The new report of the Commission for Africa advocates a further big heave

A new Commission for Africa report, Still Our Common Interest, agrees. The original 2005 report was probably the most authoritative (certainly the most weighty) argument for a big heave; and it concluded (among other things) that donors should treble their aid to Africa.  The updated 2010 report reiterates that view, celebrates the progress that has been made, and calls for donors to increase their aid, including – very oddly – a proposal for a new Global Fund for Education.

Probably the biggest announcement this week, which sits squarely in the big heave narrative, was for a new UN Global Strategy for Women and Children’s Health.  As I argued here the other day, the focus on women and children’s health is welcome, but this is no strategy: it is another list of spending commitments, which the UN press release says is worth $40 billion. The only interesting feature of it is that it lists commitments by private companies and NGOs as well as official donors.  All very big heave; all very retro.

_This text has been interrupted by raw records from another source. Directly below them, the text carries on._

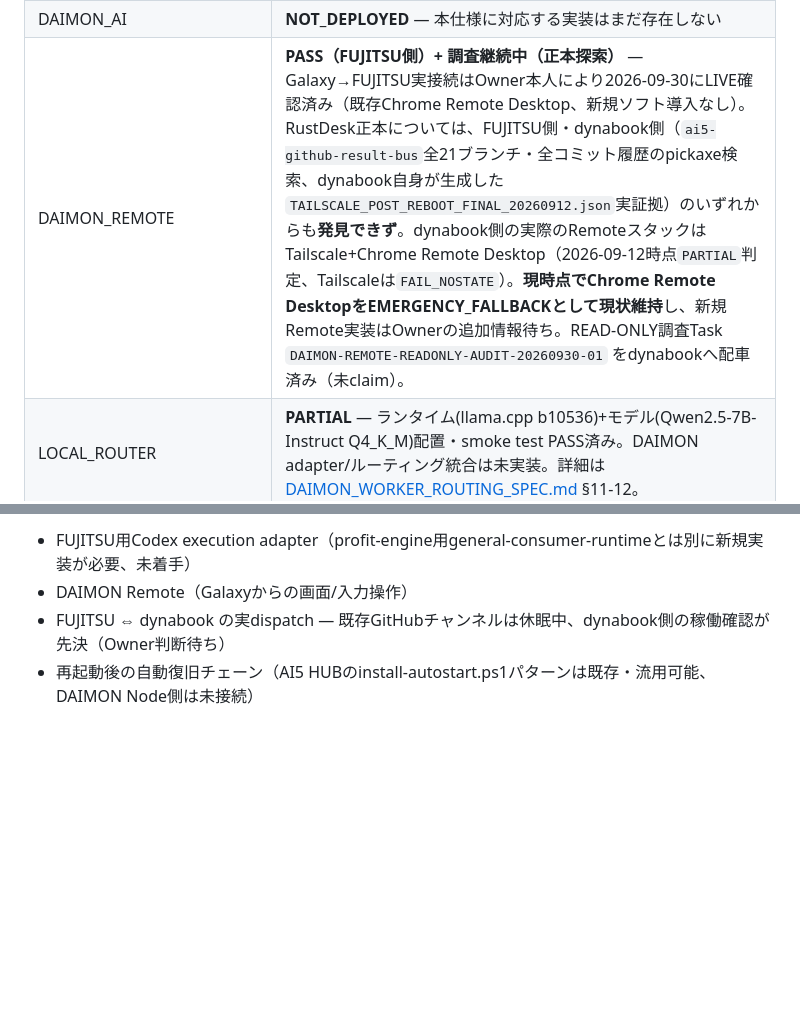
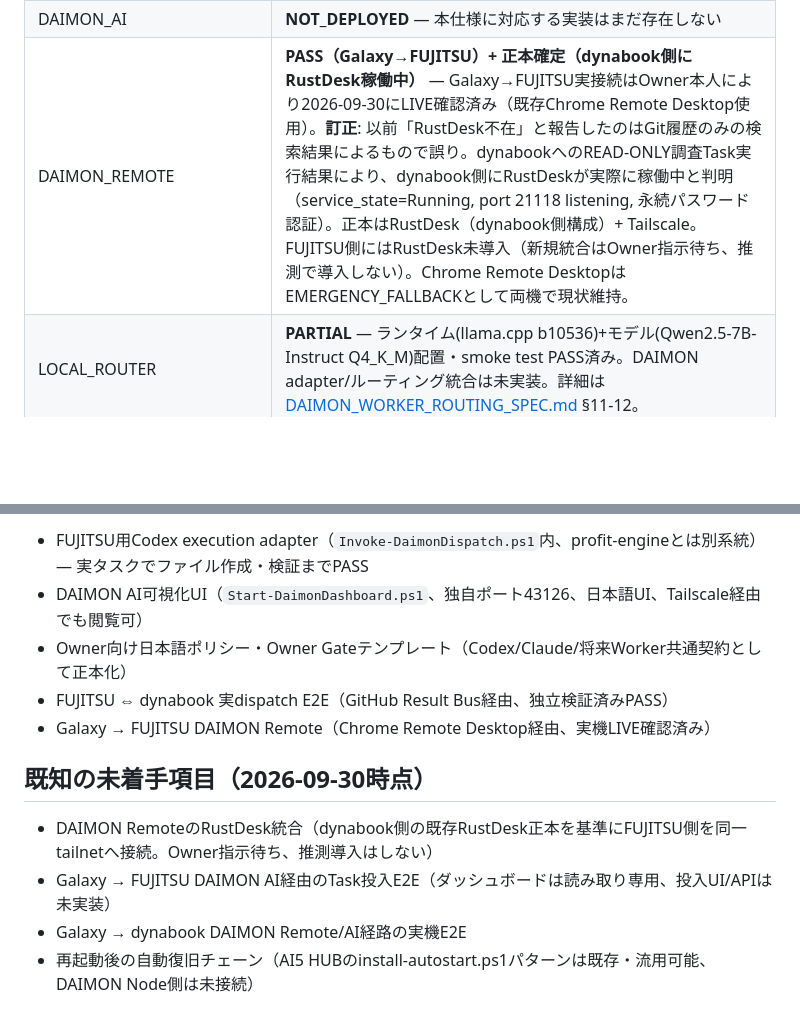
Before and after one commit to daimon-app/daimon-sales, a Markdown page: ai5-hub/NODE_REGISTRY.md, 2 parts joined by grey strips. GitHub-like rendering; blank space fills up the shorter version.

```diff
--- a/ai5-hub/NODE_REGISTRY.md
+++ b/ai5-hub/NODE_REGISTRY.md
@@ -18,7 +18,7 @@
 | CODEX_CLI | インストール済み・認証済み（"Logged in using ChatGPT"、codex-cli 0.155.0-alpha.16） |
 | CODEX_EXECUTION_WORKER | **UNVERIFIED** — general-consumer-runtimeはNO_EXECUTION_PRODUCERでfail-closed。この経路はGLOBAL_PROFIT_ENGINE/JAPAN_DIGITAL_EXPORT_ENGINE専用の別系統（profit-engine task bus）であり、DAIMON Node用の汎用実行経路ではない。DAIMON Node用のTask実行経路は未実装。 |
 | DAIMON_AI | **NOT_DEPLOYED** — 本仕様に対応する実装はまだ存在しない |
-| DAIMON_REMOTE | **PASS（FUJITSU側）+ 調査継続中（正本探索）** — Galaxy→FUJITSU実接続はOwner本人により2026-09-30にLIVE確認済み（既存Chrome Remote Desktop、新規ソフト導入なし）。RustDesk正本については、FUJITSU側・dynabook側（`ai5-github-result-bus`全21ブランチ・全コミット履歴のpickaxe検索、dynabook自身が生成した`TAILSCALE_POST_REBOOT_FINAL_20260912.json`実証拠）のいずれからも**発見できず**。dynabook側の実際のRemoteスタックはTailscale+Chrome Remote Desktop（2026-09-12時点`PARTIAL`判定、Tailscaleは`FAIL_NOSTATE`）。**現時点でChrome Remote DesktopをEMERGENCY_FALLBACKとして現状維持**し、新規Remote実装はOwnerの追加情報待ち。READ-ONLY調査Task `DAIMON-REMOTE-READONLY-AUDIT-20260930-01` をdynabookへ配車済み（未claim）。 |
+| DAIMON_REMOTE | **PASS（Galaxy→FUJITSU）+ 正本確定（dynabook側にRustDesk稼働中）** — Galaxy→FUJITSU実接続はOwner本人により2026-09-30にLIVE確認済み（既存Chrome Remote Desktop使用）。**訂正**: 以前「RustDesk不在」と報告したのはGit履歴のみの検索結果によるもので誤り。dynabookへのREAD-ONLY調査Task実行結果により、dynabook側にRustDeskが実際に稼働中と判明（service_state=Running, port 21118 listening, 永続パスワード認証）。正本はRustDesk（dynabook側構成）+ Tailscale。FUJITSU側にはRustDesk未導入（新規統合はOwner指示待ち、推測で導入しない）。Chrome Remote DesktopはEMERGENCY_FALLBACKとして両機で現状維持。 |
 | LOCAL_ROUTER | **PARTIAL** — ランタイム(llama.cpp b10536)+モデル(Qwen2.5-7B-Instruct Q4_K_M)配置・smoke test PASS済み。DAIMON adapter/ルーティング統合は未実装。詳細は [DAIMON_WORKER_ROUTING_SPEC.md](./DAIMON_WORKER_ROUTING_SPEC.md) §11-12。 |
 | GIT_PROCESS_ANOMALY | 2026-09-29調査時点で再現せず。ベースライン: git.exe 2プロセス（Claude Code自身のstatus polling由来）、空きRAM約3.64GiB。過去の約851プロセス／約7.49GiB異常は再現不可、原因は既知の30秒ポーリング2系統（general-consumer, zero-bridge）のgit呼び出しにタイムアウト保護がないことによる一過性の可能性が高いが未確定。 |
 | LAST_VERIFIED | 2026-09-29 (Claude Code session) |
@@ -56,5 +67,13 @@ dynabookはこのtailnetに現れていない。DAIMON Remote / PC-to-PC bidirec
 
-- FUJITSU用Codex execution adapter（profit-engine用general-consumer-runtimeとは別に新規実装が必要、未着手）
-- DAIMON Remote（Galaxyからの画面/入力操作）
-- FUJITSU ⇔ dynabook の実dispatch — 既存GitHubチャンネルは休眠中、dynabook側の稼働確認が先決（Owner判断待ち）
+- FUJITSU用Codex execution adapter（`Invoke-DaimonDispatch.ps1`内、profit-engineとは別系統）— 実タスクでファイル作成・検証までPASS
+- DAIMON AI可視化UI（`Start-DaimonDashboard.ps1`、独自ポート43126、日本語UI、Tailscale経由でも閲覧可）
+- Owner向け日本語ポリシー・Owner Gateテンプレート（Codex/Claude/将来Worker共通契約として正本化）
+- FUJITSU ⇔ dynabook 実dispatch E2E（GitHub Result Bus経由、独立検証済みPASS）
+- Galaxy → FUJITSU DAIMON Remote（Chrome Remote Desktop経由、実機LIVE確認済み）
+
+## 既知の未着手項目（2026-09-30時点）
+
+- DAIMON RemoteのRustDesk統合（dynabook側の既存RustDesk正本を基準にFUJITSU側を同一tailnetへ接続。Owner指示待ち、推測導入はしない）
+- Galaxy → FUJITSU DAIMON AI経由のTask投入E2E（ダッシュボードは読み取り専用、投入UI/APIは未実装）
+- Galaxy → dynabook DAIMON Remote/AI経路の実機E2E
 - 再起動後の自動復旧チェーン（AI5 HUBのinstall-autostart.ps1パターンは既存・流用可能、DAIMON Node側は未接続）
```
Also changed, not shown: other parts of ai5-hub/NODE_REGISTRY.md (+22 -11 lines), ai5-hub/DAIMON_WORKER_ROUTING_SPEC.md (+39 -0 lines).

Narrative 2: More accountability leads to better institutions

While the UN institutions and the NGOs promote the big heave, donor governments, particularly the US and UK, are beginning to tell a different story which focuses on the need for more transparent and accountable institutions, both in developing countries and in the international development system.  This was most evident in President Obama’s speech which announced a new US development strategy.   President Obama explicitly distanced himself from the big heave:

“This is the reality we must face — that if the international community just keeps doing the same things the same way, we may make some modest progress here and there, but we will miss many development goals.”

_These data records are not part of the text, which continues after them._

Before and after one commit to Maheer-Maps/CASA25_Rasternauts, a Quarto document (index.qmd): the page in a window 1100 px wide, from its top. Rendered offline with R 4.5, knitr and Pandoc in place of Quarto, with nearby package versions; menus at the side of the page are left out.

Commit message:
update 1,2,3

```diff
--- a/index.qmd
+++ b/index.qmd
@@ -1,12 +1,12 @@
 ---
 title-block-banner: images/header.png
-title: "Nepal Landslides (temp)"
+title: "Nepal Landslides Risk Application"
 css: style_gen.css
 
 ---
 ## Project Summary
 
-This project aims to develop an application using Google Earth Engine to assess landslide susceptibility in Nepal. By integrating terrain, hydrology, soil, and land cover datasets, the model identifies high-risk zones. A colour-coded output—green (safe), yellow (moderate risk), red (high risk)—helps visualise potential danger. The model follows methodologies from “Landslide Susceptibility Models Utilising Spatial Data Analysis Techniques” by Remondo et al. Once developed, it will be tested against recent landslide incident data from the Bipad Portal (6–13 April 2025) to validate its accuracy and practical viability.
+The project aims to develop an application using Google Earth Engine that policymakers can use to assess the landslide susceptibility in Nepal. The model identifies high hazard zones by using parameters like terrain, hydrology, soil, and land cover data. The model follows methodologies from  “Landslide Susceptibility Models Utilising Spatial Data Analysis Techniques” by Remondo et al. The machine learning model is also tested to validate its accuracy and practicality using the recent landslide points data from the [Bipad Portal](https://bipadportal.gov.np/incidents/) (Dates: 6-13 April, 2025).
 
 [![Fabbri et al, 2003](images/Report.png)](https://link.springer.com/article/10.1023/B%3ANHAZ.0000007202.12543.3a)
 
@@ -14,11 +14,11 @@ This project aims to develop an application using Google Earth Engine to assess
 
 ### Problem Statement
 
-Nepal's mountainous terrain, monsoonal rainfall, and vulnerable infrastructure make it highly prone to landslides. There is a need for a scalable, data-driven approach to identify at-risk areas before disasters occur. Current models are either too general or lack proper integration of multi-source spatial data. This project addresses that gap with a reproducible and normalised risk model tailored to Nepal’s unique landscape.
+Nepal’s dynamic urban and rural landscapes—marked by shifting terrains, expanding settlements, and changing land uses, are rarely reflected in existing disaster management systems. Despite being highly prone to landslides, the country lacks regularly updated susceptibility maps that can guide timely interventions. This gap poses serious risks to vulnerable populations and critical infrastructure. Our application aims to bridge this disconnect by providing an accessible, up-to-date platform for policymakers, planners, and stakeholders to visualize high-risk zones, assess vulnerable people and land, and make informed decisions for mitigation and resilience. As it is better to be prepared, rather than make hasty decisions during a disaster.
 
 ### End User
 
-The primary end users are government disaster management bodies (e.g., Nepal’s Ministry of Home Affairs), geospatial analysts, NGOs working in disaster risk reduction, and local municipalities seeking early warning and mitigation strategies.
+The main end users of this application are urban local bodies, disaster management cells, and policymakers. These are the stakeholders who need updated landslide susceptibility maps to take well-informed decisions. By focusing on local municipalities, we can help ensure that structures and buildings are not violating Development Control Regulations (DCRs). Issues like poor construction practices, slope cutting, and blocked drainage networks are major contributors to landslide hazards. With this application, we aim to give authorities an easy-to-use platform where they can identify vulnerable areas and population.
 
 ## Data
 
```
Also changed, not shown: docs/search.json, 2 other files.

Both the US and the UK government argue that the efforts of donors should be measured not by what is spent, but by what is achieved, both by aid and by other policies.  Cynics might think this is preparing the ground for aid cuts in the face of tight government budgets, though this does not appear to be the motive of the UK government which has committed to increasing aid to 0.7% of GDP by 2013.

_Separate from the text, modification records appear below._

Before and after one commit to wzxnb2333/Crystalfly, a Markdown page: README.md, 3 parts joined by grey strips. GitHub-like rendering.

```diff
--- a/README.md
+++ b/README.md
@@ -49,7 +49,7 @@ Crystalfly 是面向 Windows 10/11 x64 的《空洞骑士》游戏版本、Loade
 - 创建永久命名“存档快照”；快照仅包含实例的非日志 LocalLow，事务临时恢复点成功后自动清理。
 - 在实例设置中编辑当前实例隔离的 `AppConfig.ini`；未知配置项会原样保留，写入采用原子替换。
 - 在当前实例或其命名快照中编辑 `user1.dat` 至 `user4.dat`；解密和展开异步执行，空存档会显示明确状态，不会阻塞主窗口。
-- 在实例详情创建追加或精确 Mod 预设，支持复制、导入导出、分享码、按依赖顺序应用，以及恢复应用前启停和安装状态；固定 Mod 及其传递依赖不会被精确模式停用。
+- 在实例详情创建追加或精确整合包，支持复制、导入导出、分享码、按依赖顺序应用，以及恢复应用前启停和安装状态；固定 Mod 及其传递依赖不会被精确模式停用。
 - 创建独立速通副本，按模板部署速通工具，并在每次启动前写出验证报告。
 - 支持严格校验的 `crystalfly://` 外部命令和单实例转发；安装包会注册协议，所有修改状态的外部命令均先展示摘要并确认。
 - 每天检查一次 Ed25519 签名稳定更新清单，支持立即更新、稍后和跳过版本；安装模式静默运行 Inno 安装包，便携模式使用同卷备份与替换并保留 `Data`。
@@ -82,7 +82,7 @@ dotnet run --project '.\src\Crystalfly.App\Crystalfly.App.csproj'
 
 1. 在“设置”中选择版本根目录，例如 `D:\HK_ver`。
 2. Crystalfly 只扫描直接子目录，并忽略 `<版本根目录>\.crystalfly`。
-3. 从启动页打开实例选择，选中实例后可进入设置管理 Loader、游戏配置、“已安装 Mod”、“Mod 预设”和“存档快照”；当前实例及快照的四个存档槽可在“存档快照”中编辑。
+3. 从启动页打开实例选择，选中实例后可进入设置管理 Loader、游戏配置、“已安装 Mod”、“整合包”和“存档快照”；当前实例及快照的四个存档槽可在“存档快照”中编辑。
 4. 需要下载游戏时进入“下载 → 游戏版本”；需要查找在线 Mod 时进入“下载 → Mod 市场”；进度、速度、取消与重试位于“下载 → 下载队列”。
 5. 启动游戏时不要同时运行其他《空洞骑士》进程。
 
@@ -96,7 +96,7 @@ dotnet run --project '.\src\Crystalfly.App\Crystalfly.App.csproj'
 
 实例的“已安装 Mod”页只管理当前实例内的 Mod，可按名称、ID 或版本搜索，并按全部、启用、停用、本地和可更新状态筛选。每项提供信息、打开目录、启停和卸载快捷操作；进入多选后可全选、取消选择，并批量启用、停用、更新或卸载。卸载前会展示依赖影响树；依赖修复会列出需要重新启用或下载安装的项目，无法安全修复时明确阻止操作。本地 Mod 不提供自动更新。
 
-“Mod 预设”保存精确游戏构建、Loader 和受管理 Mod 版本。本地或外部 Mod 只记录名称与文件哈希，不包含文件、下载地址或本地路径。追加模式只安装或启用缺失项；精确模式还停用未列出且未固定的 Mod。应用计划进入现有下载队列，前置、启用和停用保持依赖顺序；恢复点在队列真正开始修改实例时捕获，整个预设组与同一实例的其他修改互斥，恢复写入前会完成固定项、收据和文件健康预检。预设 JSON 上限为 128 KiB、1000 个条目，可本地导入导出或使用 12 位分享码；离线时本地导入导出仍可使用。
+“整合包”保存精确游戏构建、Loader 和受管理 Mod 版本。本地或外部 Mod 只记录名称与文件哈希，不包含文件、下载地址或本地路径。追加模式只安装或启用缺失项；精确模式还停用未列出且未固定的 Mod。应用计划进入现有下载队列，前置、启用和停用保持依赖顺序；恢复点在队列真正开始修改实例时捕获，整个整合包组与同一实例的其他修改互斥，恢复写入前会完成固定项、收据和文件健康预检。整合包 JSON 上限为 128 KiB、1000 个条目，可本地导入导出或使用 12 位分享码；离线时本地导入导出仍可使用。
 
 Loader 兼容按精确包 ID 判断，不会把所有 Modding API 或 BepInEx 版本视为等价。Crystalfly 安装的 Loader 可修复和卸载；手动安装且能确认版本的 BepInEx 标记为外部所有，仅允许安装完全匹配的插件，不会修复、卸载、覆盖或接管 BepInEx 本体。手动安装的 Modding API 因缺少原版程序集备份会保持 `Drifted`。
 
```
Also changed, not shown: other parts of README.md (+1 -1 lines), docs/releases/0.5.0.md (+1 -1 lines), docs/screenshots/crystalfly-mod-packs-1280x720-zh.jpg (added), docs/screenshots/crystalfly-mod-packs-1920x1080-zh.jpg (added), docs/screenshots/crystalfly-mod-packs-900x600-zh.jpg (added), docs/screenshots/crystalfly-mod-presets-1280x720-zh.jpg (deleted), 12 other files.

The emphasis in the new US policy on growth as the permanent path out of poverty is not as new as the President’s speech implies; but the renewed emphasis will be welcome to those who think that the importance of growth is sometimes forgotten. As Lant Pritchett writes:

The “development is about more than growth” backlash, which had important elements of truth, easily got carried away into “development isn’t at all about growth” and it is good to see economic growth back front and center of development objectives.

A more novel feature of the new US policy is the emphasis on investing in systems and institutions, for service delivery, public administration, and other government functions, and the importance of country ownership.  This is new for the US.  For many European donors it is this reasoning that brought them to give more of their aid through governments as budget support, so this new US approach will be seen as a welcome conversion.

What is striking about this narrative is the emphasis it puts on transparency and accountability as ways to make institutions work better.  President Obama set out the argument in his General Assembly speech the following day:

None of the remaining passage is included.